At the 42d meeting of the American Society of Nephrology in San Diego this week, entitled “Renal Week,” Elisa J. Gordon, PhD, MPH, of Northwestern University presented a study on informed consent, that found that “kidney transplant consent forms are written at considerably higher reading levels than they should be.”
She is of the view that consent forms should be written at a 5th to 8th grade reading to ensure that transplant candidates are well informed about transplantation processes, understand the material, and can provide informed consent.
My concern is that many physicians see forms as a satisfactory replacement for actually sitting down with a patient and explaining, not only generalized information regarding kidney transplants but also the specific and unique condition, risks and prognosis for each patient.
Physicians must not labor under the impression that a form satisfies their legal and ethical obligations for a real consent based upon all material information. If the question of informed consent is ever raised in a legal setting that form will not solely provide evidence of an actual informed consent.

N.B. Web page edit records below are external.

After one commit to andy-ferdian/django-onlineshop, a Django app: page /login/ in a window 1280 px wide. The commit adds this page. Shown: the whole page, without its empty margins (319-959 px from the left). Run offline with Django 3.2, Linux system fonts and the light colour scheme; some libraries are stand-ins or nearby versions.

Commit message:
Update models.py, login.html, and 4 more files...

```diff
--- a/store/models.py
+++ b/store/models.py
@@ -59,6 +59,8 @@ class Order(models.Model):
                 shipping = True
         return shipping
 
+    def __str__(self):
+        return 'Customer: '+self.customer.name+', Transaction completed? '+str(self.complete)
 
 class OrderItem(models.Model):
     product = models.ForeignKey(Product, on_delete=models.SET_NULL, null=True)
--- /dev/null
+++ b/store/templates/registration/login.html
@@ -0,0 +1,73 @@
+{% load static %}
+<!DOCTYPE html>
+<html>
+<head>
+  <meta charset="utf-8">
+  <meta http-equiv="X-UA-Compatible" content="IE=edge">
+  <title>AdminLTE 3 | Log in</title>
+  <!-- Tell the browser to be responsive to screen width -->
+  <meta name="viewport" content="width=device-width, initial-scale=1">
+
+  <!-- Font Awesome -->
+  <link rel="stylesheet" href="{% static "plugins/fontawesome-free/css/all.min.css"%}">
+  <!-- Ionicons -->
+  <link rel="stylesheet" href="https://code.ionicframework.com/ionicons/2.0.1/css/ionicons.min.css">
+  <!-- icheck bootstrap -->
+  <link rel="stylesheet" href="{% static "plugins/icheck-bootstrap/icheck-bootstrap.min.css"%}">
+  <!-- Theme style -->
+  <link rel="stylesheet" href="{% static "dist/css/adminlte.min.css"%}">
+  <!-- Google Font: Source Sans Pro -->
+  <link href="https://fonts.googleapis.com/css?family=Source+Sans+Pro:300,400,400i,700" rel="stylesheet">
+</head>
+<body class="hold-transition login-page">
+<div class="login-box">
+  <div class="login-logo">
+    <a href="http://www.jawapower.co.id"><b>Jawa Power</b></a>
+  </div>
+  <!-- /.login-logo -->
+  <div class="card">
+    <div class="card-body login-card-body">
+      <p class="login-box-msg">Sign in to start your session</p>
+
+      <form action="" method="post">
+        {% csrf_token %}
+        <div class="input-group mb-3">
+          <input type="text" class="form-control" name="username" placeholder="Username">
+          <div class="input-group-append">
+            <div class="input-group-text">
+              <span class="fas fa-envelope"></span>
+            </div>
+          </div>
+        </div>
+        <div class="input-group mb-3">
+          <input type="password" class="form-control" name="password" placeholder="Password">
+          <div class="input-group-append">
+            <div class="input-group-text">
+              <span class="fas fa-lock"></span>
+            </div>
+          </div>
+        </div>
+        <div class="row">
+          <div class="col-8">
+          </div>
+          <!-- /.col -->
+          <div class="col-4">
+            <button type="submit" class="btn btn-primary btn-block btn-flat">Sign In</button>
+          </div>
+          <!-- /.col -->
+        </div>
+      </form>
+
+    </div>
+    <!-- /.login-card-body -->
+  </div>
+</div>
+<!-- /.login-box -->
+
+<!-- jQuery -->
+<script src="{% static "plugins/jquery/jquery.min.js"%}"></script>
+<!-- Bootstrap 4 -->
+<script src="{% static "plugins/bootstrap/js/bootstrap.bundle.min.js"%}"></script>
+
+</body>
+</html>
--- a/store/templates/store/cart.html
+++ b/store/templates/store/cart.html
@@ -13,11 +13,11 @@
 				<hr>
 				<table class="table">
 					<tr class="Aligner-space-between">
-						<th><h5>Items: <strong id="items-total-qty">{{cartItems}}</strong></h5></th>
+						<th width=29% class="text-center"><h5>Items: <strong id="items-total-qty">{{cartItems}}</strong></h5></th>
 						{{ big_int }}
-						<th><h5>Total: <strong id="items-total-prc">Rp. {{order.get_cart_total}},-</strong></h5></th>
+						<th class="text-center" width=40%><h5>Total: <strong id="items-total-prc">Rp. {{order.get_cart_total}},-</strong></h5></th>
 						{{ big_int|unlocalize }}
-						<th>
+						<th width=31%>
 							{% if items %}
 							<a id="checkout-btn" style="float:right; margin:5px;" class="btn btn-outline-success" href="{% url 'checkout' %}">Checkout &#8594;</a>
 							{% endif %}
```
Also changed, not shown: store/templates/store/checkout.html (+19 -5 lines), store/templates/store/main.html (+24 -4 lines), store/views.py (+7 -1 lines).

This process should not be delegated to a medical assistant to “get the form signed.” The format and language used should, as Dr Gordon stresses, be assessable by all. Care however must also be taken to document the informed consent process and an explanation provided of the ability and level of understanding the patient or his or her surrogate decision maker.